"My painting is based on the fact that only what can be seen there is there. It really is an object. Any painting is an object and anyone who gets involved enough in this finally has to face up to the objectness of whatever it is that he's doing. He is making a thing... All I want anyone to get out of my paintings, and all I ever get out of them, is the fact that you can see the whole idea without any confusion... What you see is what you see" (F. Stella, quoted in B. Glaser, "Questions to Stella and Judd," Art News, September, 1966, p. 6).
In January 1958, while still a student at Princeton, Stella visited Jasper Johns' one-man exhibition in New York. At this exhibition, ideas of rhythm, interval, repetition and objectivity came into focus for the young artist and Stella would go on to produce his seminal Black Paintings between 1958 and 1960. Reacting against the dominant Abstract Expressionist tendencies of the time, he focused exclusively on the control he found in symmetrical and linear compositions and the materiality of the canvas. This reductive approach to painting aligned him with the beginnings of the minimalist movement. In 1959 Leo Castelli became his representative and four of his paintings from the period were included in the pivotal Sixteen Americans exhibition at the Museum of Modern Art in 1959-1960; Stella's presence in the New York art scene was thus established.
Stella's use of color emerged in the 1960's with the Benjamin Moore Series, for which he chose six Benjamin Moore paint colors (the primaries: red, yellow and blue, and the secondaries: orange, green and purple). He did not mix these colors, but rather used them in their pure form, straight from the can. Moving away from the more loosely painted Black Paintings of the late 1950s, this injection of color was accompanied by an enhanced precision in execution introducing heightened focus on depth and illusion. Painted in 1961, or Picabia is an excellent example of Stella's most classic formal and reductive paintings from this period.
Executed in bold primary colors, For Picabia undeniably pushes the boundaries of its two dimensional rectangular canvas. The geometric pattern is painted in meticulous and perfectly placed concentric squares of color resulting in a pulsating optical illusion within the constraints of its formulaic and rigid composition. Separated by perfectly outlined thin bands of raw canvas, the adjacent squares of saturated blue and red recede inwards one moment and protrude the next, competing for attention. Intermittently, intersecting diagonal lines appear which are not even there, constantly challenging perception at the same time establishing the painting's objecthood.
Throughout his oeuvre, Stella plays with titles and art historical references. As a young artist searching for his own voice and style, Stella naturally was influenced by his contemporaries and found the urge to push the boundaries of the established and successful who came before him. Works from the 60's reference Jasper Johns and Robert Motherwell amongst others. The title of the present work For Picabia perhaps references Stella's "preoccupation with wiping out Cubism, who's vestigial illusions of luminous, layered spaces he hoped to replace with another, fresher kind of spatial construction" (Robert Rosenblum quoted in L. Rubin, Frank Stella Paintings 1958 to 1965: A Catalogue Raisonne, New York, 1986, p. 11).
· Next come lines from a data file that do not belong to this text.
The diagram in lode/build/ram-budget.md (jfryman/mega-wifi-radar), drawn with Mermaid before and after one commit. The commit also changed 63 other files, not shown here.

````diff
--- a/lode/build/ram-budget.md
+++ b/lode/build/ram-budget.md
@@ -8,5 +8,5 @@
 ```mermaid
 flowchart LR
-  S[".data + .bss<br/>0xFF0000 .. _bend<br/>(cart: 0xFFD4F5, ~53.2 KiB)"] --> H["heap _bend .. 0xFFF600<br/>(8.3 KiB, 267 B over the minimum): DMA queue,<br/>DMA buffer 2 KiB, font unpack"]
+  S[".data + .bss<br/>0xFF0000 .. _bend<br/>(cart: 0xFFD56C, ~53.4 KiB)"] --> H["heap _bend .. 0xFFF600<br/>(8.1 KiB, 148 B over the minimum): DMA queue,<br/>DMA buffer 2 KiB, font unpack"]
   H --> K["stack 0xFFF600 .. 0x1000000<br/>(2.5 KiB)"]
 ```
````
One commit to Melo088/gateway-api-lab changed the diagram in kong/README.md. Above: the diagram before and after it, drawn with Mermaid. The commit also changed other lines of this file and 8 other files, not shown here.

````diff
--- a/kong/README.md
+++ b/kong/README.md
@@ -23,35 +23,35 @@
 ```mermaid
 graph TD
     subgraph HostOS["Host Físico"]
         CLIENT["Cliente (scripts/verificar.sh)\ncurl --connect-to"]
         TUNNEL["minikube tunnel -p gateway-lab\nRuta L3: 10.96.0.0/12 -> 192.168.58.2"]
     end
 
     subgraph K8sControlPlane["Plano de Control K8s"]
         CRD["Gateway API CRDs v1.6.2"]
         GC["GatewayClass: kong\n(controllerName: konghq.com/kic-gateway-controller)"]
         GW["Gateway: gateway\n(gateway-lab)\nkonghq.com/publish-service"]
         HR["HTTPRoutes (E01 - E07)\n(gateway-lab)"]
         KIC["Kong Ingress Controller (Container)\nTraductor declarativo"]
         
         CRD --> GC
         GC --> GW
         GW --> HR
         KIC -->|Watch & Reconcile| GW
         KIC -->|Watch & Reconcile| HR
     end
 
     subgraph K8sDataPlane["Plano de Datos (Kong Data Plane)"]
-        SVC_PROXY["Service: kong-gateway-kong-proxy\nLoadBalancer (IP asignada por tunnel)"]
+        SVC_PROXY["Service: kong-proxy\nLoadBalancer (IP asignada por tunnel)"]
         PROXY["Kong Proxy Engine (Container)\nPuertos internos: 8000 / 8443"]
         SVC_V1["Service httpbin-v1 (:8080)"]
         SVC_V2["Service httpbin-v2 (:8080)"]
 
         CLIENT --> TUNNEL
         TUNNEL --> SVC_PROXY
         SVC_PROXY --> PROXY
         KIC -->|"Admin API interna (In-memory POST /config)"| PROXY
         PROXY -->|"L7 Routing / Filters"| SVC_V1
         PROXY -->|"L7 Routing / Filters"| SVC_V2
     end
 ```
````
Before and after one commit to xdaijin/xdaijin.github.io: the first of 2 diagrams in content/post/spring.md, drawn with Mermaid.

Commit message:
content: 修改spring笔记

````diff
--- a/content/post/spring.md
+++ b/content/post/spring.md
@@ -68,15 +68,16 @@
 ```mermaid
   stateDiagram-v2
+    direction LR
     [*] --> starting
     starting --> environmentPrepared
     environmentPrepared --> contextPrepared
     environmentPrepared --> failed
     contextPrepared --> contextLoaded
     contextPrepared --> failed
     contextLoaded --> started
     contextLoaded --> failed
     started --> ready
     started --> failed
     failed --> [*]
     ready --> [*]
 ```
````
In For Picabia, the contrast between the precise geometric pattern and the optical vibration caused by its composition strikes a visually appealing balance resulting in a fresh and impactful composition demonstrative of Stella's successful and innovative perspective on art at the time.
"The overriding effect of Stella's work continues to affirm his unswerving faith in the absolute autonomy of art and in abstraction as the only viable language." (Robert Rosenblum quoted in L. Rubin, Frank Stella Paintings 1958 to 1965: A Catalogue Raisonn©e, New York, 1986, p. 23)
Frank Stella, 1970. (c) Malcolm Lubliner/CORBIS
Frank Stella, photographed for a 1965 Vogue article. Photograph by Hollis Frampton